It was controversial enough to see the 6-foot-8 enforcer voted into the 2016 All-Star Game as a captain by the fans. It was even more controversial to see Scott traded to the Montreal Canadiens and subsequently demoted to the AHL’s St. John’s IceCaps.
Wherever people stood on Scott’s All-Star Game participation – from believing he made a mockery of the event by playing to being excited to see the big monster competing in the 3-on-3 tournament – most of us could agree the entire situation was an embarrassment for the NHL. Scott graciously chose to participate in the game and honor the fans who voted him in, and he and his wife Danielle are expecting twins, so it was a double slap in the face to see him removed from the All-Star Game by the trade and shipped off to Newfoundland shortly before his wife gives birth.
But the wrong has been righted. The NHL announced Tuesday Scott would still captain the Pacific Division squad despite no longer playing for the Arizona Coyotes and despite the fact playing in the AHL would typically make him ineligible for the All-Star Game. That means no Eastern Conference player will have his invite reneged, and it means Arizona’s Shane Doan and Oliver Ekman-Larsson remain uninvited.
In the NHL’s defense, there’s no proof it planned to leave Scott out in the cold, even if we suspect its decision was a reaction to public uproar.
“The resultant change in division, and Scott’s subsequent assignment to the American Hockey League, created a unique circumstance that required review – the result of which was a determination to maintain the status quo for the all-star weekend in order to preserve all parties’ pre-existing expectations, including Scott’s desire to participate,” said a release issued by the league.
“I am looking forward to enjoying a fun and unique experience at all-star weekend in Nashville with my family,” Scott said in the release. “While being voted to the All-Star Game by the fans was not something I expected to happen, I am excited to participate in the all-star events with my fellow players.”
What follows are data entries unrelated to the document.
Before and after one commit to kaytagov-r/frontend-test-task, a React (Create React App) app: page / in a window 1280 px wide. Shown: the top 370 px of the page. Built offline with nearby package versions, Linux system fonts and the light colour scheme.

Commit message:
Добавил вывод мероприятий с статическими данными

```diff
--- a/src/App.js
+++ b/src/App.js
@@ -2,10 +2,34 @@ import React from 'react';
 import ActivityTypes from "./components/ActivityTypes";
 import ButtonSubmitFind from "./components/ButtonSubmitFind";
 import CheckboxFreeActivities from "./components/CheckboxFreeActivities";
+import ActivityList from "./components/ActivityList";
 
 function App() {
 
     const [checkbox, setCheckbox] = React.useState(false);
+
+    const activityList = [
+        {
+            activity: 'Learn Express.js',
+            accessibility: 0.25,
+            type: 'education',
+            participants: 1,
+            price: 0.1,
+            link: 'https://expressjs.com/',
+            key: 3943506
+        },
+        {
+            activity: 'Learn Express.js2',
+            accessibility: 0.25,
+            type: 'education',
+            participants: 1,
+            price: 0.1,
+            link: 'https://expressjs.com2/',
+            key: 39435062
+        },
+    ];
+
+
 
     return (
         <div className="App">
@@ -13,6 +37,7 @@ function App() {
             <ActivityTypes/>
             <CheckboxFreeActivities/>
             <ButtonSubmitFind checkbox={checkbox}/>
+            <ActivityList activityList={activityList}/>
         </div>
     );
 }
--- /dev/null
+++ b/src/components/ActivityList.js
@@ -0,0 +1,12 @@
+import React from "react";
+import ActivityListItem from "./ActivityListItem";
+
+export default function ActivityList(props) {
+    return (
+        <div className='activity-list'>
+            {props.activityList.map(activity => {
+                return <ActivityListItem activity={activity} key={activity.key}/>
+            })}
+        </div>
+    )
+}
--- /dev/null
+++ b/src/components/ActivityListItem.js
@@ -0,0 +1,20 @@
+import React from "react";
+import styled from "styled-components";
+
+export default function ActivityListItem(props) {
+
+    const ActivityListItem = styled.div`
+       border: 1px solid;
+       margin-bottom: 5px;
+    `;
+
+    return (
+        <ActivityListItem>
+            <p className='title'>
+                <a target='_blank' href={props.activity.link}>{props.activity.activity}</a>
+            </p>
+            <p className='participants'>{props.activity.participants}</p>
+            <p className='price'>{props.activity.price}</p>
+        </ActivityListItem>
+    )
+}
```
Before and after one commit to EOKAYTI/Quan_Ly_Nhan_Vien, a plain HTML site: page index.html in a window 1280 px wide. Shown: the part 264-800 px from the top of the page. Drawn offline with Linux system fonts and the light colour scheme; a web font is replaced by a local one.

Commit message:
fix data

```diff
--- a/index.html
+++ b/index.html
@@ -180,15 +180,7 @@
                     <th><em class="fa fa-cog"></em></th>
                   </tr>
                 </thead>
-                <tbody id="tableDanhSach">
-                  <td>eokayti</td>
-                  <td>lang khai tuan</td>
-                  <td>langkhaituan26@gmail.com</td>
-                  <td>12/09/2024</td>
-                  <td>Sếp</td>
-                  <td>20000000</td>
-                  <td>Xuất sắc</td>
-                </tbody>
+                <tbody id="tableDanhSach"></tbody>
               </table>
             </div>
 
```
Matt Larkin is an associate editor at The Hockey News and a regular contributor to the thn.com Post-To-Post blog. For more great profiles, news and views from the world of hockey, subscribe to The Hockey News magazine. Follow Matt Larkin on Twitter at @THNMattLarkin